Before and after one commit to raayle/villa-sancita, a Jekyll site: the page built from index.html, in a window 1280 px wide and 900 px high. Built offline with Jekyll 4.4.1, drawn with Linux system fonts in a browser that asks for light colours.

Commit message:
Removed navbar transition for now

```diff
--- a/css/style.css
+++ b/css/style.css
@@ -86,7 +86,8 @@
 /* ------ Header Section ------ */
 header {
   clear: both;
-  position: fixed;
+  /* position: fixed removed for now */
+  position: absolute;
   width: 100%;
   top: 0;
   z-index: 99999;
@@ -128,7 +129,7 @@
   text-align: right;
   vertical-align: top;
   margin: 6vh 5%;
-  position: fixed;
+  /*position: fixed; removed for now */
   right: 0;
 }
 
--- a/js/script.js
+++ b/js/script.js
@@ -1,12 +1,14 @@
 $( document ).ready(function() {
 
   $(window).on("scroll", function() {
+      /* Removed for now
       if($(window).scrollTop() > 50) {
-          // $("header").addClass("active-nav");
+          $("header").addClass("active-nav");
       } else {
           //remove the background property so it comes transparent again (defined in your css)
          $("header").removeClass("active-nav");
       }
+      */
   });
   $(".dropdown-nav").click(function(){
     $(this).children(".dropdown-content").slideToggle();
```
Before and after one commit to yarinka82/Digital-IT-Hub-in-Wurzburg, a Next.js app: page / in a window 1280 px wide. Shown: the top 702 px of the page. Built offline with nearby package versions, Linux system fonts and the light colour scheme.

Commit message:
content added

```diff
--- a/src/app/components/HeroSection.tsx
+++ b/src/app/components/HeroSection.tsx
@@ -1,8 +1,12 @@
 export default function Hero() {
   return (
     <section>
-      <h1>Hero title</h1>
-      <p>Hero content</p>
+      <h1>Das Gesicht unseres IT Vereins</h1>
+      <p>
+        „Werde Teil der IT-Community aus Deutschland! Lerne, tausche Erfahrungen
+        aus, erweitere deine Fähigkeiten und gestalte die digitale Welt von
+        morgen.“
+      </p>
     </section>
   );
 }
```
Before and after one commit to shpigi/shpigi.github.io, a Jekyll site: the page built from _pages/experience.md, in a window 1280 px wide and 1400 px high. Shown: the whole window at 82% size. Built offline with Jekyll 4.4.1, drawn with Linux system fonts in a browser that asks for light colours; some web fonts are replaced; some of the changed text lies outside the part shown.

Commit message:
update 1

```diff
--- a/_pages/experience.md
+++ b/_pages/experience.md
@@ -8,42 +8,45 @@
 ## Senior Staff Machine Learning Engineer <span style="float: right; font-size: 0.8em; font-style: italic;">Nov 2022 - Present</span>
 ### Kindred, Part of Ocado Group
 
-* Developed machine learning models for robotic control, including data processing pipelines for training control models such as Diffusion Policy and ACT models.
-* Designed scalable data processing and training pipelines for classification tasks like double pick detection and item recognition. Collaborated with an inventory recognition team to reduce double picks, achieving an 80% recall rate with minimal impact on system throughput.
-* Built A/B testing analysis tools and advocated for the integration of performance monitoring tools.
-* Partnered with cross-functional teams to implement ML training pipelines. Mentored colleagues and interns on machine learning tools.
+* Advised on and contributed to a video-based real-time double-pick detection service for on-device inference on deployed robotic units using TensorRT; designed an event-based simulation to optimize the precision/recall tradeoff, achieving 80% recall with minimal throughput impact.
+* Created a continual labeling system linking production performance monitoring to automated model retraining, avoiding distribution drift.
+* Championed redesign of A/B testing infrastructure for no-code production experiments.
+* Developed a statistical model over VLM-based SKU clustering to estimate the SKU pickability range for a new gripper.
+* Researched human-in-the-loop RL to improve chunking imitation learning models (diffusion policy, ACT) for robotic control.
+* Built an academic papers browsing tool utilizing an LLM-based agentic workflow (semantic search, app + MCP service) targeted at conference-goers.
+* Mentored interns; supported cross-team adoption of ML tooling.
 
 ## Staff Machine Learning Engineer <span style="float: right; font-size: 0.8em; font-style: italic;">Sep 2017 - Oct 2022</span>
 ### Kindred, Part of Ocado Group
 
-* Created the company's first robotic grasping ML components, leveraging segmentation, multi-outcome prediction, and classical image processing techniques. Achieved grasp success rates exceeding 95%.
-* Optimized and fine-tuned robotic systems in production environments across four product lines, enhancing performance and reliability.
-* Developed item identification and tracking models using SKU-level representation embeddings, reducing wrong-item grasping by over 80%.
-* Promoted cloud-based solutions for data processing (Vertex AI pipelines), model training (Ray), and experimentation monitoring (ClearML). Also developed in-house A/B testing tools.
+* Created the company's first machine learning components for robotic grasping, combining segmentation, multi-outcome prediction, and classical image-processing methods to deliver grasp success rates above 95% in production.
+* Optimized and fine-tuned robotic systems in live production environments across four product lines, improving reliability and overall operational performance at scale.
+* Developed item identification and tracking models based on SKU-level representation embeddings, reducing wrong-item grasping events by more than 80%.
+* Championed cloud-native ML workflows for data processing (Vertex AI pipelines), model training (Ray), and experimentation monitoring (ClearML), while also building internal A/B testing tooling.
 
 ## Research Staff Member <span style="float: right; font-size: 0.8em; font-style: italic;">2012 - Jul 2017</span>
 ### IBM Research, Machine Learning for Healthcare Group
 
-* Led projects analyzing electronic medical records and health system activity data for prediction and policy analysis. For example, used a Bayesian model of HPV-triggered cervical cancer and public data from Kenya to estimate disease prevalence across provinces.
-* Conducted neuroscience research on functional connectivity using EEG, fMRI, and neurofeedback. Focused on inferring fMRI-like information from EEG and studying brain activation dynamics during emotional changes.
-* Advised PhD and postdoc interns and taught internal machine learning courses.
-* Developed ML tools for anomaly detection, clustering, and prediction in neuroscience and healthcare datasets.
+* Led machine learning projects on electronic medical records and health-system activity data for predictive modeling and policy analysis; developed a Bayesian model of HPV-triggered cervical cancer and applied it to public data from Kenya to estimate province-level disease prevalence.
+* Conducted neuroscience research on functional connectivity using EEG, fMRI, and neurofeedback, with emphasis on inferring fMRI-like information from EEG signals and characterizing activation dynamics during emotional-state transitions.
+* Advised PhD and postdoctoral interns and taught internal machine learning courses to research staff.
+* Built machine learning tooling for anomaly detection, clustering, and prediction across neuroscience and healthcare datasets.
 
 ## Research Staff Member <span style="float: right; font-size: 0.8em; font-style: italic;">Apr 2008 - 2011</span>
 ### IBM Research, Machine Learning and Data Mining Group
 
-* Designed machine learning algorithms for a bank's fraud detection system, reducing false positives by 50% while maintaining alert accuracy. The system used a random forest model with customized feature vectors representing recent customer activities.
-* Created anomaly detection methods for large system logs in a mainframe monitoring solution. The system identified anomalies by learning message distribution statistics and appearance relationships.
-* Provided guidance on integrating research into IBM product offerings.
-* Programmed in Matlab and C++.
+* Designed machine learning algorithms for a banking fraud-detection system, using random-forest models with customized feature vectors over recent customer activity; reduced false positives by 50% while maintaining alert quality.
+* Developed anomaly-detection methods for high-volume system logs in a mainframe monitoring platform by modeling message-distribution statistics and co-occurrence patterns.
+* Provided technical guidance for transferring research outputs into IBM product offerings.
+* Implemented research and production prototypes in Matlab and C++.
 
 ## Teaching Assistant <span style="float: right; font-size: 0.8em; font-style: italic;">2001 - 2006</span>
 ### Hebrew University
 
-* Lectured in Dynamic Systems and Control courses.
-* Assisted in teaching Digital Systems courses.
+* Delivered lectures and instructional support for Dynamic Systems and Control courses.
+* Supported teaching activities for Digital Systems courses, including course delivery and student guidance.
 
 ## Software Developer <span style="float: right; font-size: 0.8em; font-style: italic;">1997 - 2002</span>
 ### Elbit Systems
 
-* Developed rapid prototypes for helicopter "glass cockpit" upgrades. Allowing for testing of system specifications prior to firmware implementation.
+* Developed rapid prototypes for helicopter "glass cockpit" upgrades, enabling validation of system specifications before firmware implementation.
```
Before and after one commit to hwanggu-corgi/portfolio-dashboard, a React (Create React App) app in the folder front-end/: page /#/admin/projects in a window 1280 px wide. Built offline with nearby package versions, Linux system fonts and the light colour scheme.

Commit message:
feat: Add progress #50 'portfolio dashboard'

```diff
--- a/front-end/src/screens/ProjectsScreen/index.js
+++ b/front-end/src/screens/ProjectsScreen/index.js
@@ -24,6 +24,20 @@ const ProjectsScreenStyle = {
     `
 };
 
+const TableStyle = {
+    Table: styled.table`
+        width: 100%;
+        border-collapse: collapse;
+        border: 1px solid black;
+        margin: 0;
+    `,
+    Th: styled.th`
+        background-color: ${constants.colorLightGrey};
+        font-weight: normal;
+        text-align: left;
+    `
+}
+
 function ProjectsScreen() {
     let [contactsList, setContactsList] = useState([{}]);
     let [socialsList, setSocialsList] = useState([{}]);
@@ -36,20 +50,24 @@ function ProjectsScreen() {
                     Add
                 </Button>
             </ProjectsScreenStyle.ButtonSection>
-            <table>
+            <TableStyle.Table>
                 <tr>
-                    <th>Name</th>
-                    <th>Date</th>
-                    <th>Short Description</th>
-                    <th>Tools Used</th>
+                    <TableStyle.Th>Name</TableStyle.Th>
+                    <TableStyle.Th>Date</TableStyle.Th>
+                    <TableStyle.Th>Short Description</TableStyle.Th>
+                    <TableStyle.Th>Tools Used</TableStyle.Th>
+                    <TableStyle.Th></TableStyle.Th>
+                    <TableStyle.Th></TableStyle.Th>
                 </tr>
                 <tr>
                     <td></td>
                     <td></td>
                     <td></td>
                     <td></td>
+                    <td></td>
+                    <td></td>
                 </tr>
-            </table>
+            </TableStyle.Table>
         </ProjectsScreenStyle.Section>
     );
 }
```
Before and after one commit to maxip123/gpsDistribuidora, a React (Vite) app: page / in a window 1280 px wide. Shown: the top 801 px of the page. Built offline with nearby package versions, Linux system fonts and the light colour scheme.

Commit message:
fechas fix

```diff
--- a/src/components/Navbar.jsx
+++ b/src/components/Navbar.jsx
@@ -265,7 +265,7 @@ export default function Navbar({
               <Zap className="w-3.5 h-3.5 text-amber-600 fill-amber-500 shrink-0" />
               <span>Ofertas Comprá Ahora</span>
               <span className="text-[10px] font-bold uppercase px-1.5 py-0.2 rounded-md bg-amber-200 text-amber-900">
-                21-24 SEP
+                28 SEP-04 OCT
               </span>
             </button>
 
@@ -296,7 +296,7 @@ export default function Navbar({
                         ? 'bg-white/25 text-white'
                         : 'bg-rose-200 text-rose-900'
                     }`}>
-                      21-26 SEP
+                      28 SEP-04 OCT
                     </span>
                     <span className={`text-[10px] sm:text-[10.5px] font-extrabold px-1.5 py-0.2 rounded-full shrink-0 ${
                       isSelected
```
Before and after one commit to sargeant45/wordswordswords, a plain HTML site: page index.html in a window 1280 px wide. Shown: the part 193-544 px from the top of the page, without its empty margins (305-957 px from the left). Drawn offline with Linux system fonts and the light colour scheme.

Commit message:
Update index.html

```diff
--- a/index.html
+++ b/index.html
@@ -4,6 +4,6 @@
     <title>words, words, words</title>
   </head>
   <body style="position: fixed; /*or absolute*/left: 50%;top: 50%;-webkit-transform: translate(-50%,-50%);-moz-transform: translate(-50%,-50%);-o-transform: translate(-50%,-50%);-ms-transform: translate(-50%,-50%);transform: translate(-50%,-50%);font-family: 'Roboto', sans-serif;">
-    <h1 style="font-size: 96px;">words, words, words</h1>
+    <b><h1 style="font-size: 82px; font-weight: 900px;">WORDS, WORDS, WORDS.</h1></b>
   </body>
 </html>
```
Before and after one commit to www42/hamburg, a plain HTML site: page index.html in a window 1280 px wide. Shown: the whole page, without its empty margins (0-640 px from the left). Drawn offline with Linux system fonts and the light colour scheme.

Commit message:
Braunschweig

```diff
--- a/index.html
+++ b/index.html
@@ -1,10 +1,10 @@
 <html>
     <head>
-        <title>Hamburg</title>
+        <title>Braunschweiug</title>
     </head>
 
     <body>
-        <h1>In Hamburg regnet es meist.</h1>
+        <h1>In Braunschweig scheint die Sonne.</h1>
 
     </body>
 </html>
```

· · · · ·

TRY IT: Among the entries above, how many lines contain the string "fixed"? Only the number should be given.

RESULT FOR THIS EXERCISE: 5